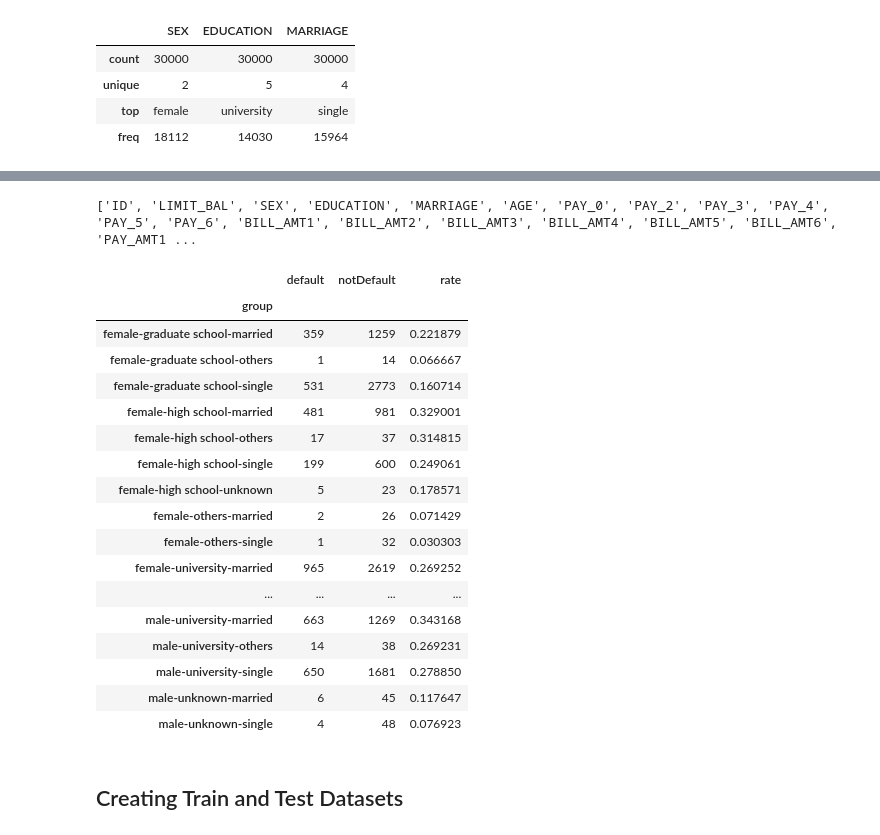
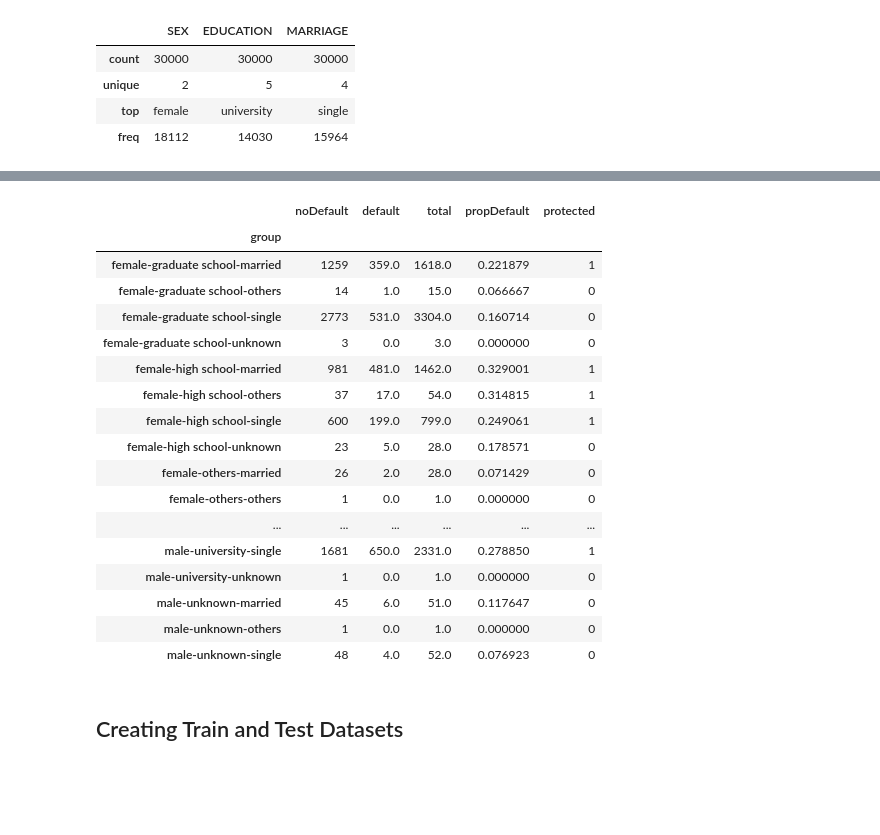
Before and after one commit to NeuralKnights/CodeML2023_Challenge3, a Jupyter notebook: Challenge3_pm.ipynb, the cells around one changed output, grey strips where cells are left out. Cells and saved outputs as stored; diff of their text form; code cells hidden in the pictures; blank space fills up the shorter version.

```diff
--- a/Challenge3_pm.ipynb
+++ b/Challenge3_pm.ipynb
@@ -105,0 +102,32 @@ dtype: object
+# %%
+# Finding Protected Groups
+df['group'] = df.apply(lambda x: x['SEX'] + '-' + x['EDUCATION'] + '-' + x['MARRIAGE'], axis=1)
+noDefault = df[df['default-payment-next-month'] == 0].groupby(['group'])['default-payment-next-month'].count().rename("noDefault")
+default = df[df['default-payment-next-month'] == 1].groupby(['group'])['default-payment-next-month'].count().rename("default")
+df_groups = pd.concat([noDefault, default], axis=1).fillna(0)
+df_groups["total"] = df_groups.apply(lambda x : x["noDefault"] + x["default"], axis=1)
+df_groups["propDefault"] = df_groups.apply(lambda x : x["default"]/x["total"], axis=1)
+propDefault_mean = df_groups["propDefault"].mean()
+propDefault_median = df_groups["propDefault"].median()
+
+df_groups['protected'] = np.where(df_groups['propDefault'] > propDefault_median, 1, 0)
+df_groups
+# %% [output]
+|  | noDefault | default | total | propDefault | protected |
+| group |  |  |  |  |  |
+| female-graduate school-married | 1259 | 359.0 | 1618.0 | 0.221879 | 1 |
+| female-graduate school-others | 14 | 1.0 | 15.0 | 0.066667 | 0 |
+| female-graduate school-single | 2773 | 531.0 | 3304.0 | 0.160714 | 0 |
+| female-graduate school-unknown | 3 | 0.0 | 3.0 | 0.000000 | 0 |
+| female-high school-married | 981 | 481.0 | 1462.0 | 0.329001 | 1 |
+| female-high school-others | 37 | 17.0 | 54.0 | 0.314815 | 1 |
+| female-high school-single | 600 | 199.0 | 799.0 | 0.249061 | 1 |
+| female-high school-unknown | 23 | 5.0 | 28.0 | 0.178571 | 0 |
+| female-others-married | 26 | 2.0 | 28.0 | 0.071429 | 0 |
+| female-others-others | 1 | 0.0 | 1.0 | 0.000000 | 0 |
+| ... | ... | ... | ... | ... | ... |
+| male-university-single | 1681 | 650.0 | 2331.0 | 0.278850 | 1 |
+| male-university-unknown | 1 | 0.0 | 1.0 | 0.000000 | 0 |
+| male-unknown-married | 45 | 6.0 | 51.0 | 0.117647 | 0 |
+| male-unknown-others | 1 | 0.0 | 1.0 | 0.000000 | 0 |
+| male-unknown-single | 48 | 4.0 | 52.0 | 0.076923 | 0 |
@@ -108,36 +141,7 @@ dtype: object
 df_training = df[(~df['default-payment-next-month'].isna())]
 df_prediction = df[(df['default-payment-next-month'].isna())]
 
-X, y = df_training.drop(['ID', 'default-payment-next-month'], axis=1), df_training['default-payment-next-month']
+X, y = df_training.drop(['default-payment-next-month'], axis=1), df_training['default-payment-next-month']
-# %% [output]
-['ID', 'LIMIT_BAL', 'SEX', 'EDUCATION', 'MARRIAGE', 'AGE', 'PAY_0', 'PAY_2', 'PAY_3', 'PAY_4', 'PAY_5', 'PAY_6', 'BILL_AMT1', 'BILL_AMT2', 'BILL_AMT3', 'BILL_AMT4', 'BILL_AMT5', 'BILL_AMT6', 'PAY_AMT1 ...
-# %%
-# Finding Protected Groups
-df['group'] = df.apply(lambda x: x['SEX'] + '-' + x['EDUCATION'] + '-' + x['MARRIAGE'], axis=1)
-notDefault = df[df['default-payment-next-month'] == 0].groupby(['group'])['default-payment-next-month'].count()
-default = df[df['default-payment-next-month'] == 1].groupby(['group'])['default-payment-next-month'].count()
-all = pd.merge(default, notDefault, on='group').rename(columns={'default-payment-next-month_x': 'default', 'default-payment-next-month_y': 'notDefault'})
-all['rate'] = all['default'] / (all['default'] + all['notDefault'])
-all
-# %% [output]
-|  | default | notDefault | rate |
-| group |  |  |  |
-| female-graduate school-married | 359 | 1259 | 0.221879 |
-| female-graduate school-others | 1 | 14 | 0.066667 |
-| female-graduate school-single | 531 | 2773 | 0.160714 |
-| female-high school-married | 481 | 981 | 0.329001 |
-| female-high school-others | 17 | 37 | 0.314815 |
-| female-high school-single | 199 | 600 | 0.249061 |
-| female-high school-unknown | 5 | 23 | 0.178571 |
-| female-others-married | 2 | 26 | 0.071429 |
-| female-others-single | 1 | 32 | 0.030303 |
-| female-university-married | 965 | 2619 | 0.269252 |
-| ... | ... | ... | ... |
-| male-university-married | 663 | 1269 | 0.343168 |
-| male-university-others | 14 | 38 | 0.269231 |
-| male-university-single | 650 | 1681 | 0.278850 |
-| male-unknown-married | 6 | 45 | 0.117647 |
-| male-unknown-single | 4 | 48 | 0.076923 |
 # %% [markdown]
 ## Creating Train and Test Datasets
 # %%
```
Also changed, not shown: parts of 7 cells of this notebook.
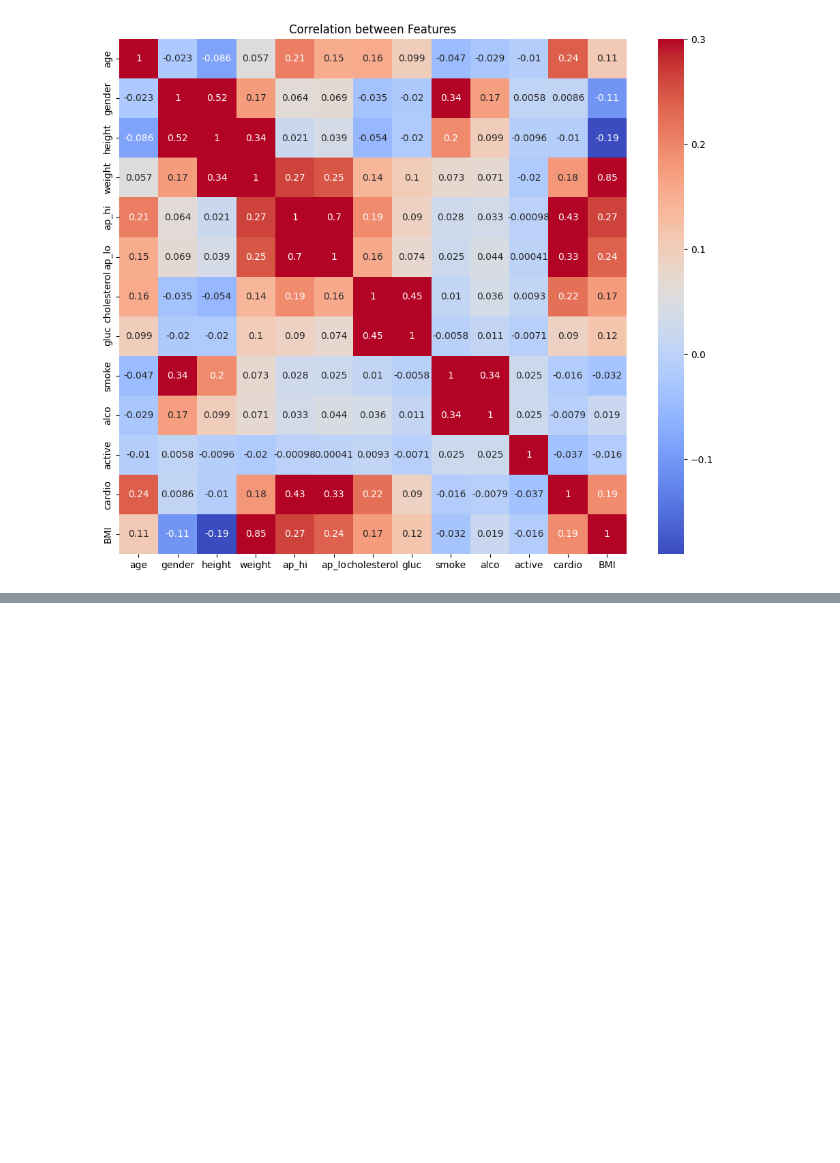
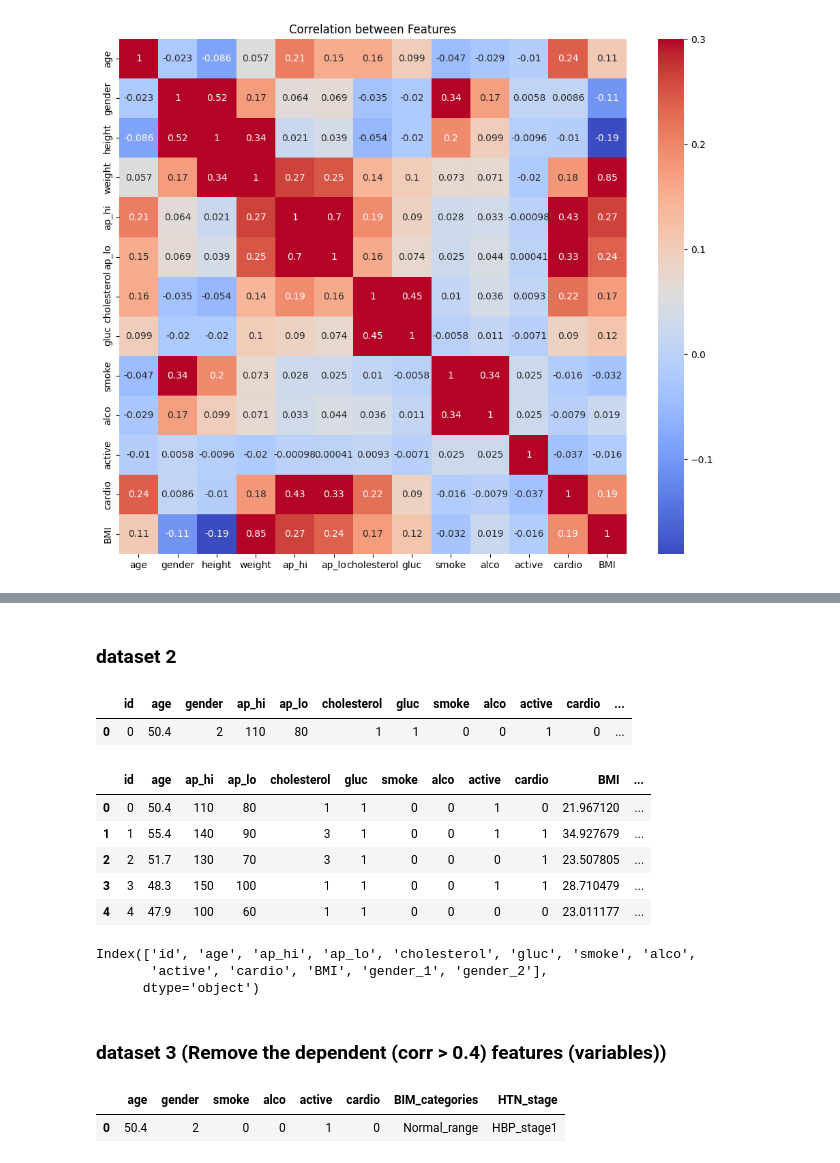
Before and after one commit to cooperhankun/Maskininlarning, a Jupyter notebook: Lab/Lab_2/Lab_2.ipynb, the cells around one changed output, grey strips where cells are left out. Cells and saved outputs as stored; diff of their text form; code cells hidden in the pictures; blank space fills up the shorter version.

```diff
--- a/Lab/Lab_2/Lab_2.ipynb
+++ b/Lab/Lab_2/Lab_2.ipynb
@@ -354,0 +370,32 @@ Text(0.5, 1.0, 'Correlation between Features')
+# %% [markdown]
+### dataset 2
+# %%
+df_categorical_2 = cardio_train_BMI_BP.drop(["BIM_categories", "HTN_stage", "height", "weight"], axis=1)
+df_categorical_2[:1]
+# %% [output]
+|  | id | age | gender | ap_hi | ap_lo | cholesterol | gluc | smoke | alco | active | cardio | ... |
+| 0 | 0 | 50.4 | 2 | 110 | 80 | 1 | 1 | 0 | 0 | 1 | 0 | ... |
+# %%
+df_categorical_dummies_2 = pd.get_dummies(df_categorical_2, columns=["gender"])
+df_categorical_dummies_2[:5]
+# %% [output]
+|  | id | age | ap_hi | ap_lo | cholesterol | gluc | smoke | alco | active | cardio | BMI | ... |
+| 0 | 0 | 50.4 | 110 | 80 | 1 | 1 | 0 | 0 | 1 | 0 | 21.967120 | ... |
+| 1 | 1 | 55.4 | 140 | 90 | 3 | 1 | 0 | 0 | 1 | 1 | 34.927679 | ... |
+| 2 | 2 | 51.7 | 130 | 70 | 3 | 1 | 0 | 0 | 0 | 1 | 23.507805 | ... |
+| 3 | 3 | 48.3 | 150 | 100 | 1 | 1 | 0 | 0 | 1 | 1 | 28.710479 | ... |
+| 4 | 4 | 47.9 | 100 | 60 | 1 | 1 | 0 | 0 | 0 | 0 | 23.011177 | ... |
+# %%
+df_categorical_dummies_2.columns
+# %% [output]
+Index(['id', 'age', 'ap_hi', 'ap_lo', 'cholesterol', 'gluc', 'smoke', 'alco',
+       'active', 'cardio', 'BMI', 'gender_1', 'gender_2'],
+      dtype='object')
+# %% [markdown]
+### dataset 3 (Remove the dependent (corr > 0.4) features (variables))
+# %%
+df_categorical_3 = cardio_train_BMI_BP.drop(["id", "ap_hi", "ap_lo", "height", "weight", "cholesterol", "gluc", "BMI"], axis=1)
+df_categorical_3[:1]
+# %% [output]
+|  | age | gender | smoke | alco | active | cardio | BIM_categories | HTN_stage |
+| 0 | 50.4 | 2 | 0 | 0 | 1 | 0 | Normal_range | HBP_stage1 |
```
Also changed, not shown: parts of 36 cells of this notebook.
- - - -
### [YOUR TASK]
Check each line of the records for "drop" and copy the ones that contain it.

### [ANSWER TO THE PROBLEM]
-X, y = df_training.drop(['ID', 'default-payment-next-month'], axis=1), df_training['default-payment-next-month']
+X, y = df_training.drop(['default-payment-next-month'], axis=1), df_training['default-payment-next-month']
+df_categorical_2 = cardio_train_BMI_BP.drop(["BIM_categories", "HTN_stage", "height", "weight"], axis=1)
+df_categorical_3 = cardio_train_BMI_BP.drop(["id", "ap_hi", "ap_lo", "height", "weight", "cholesterol", "gluc", "BMI"], axis=1)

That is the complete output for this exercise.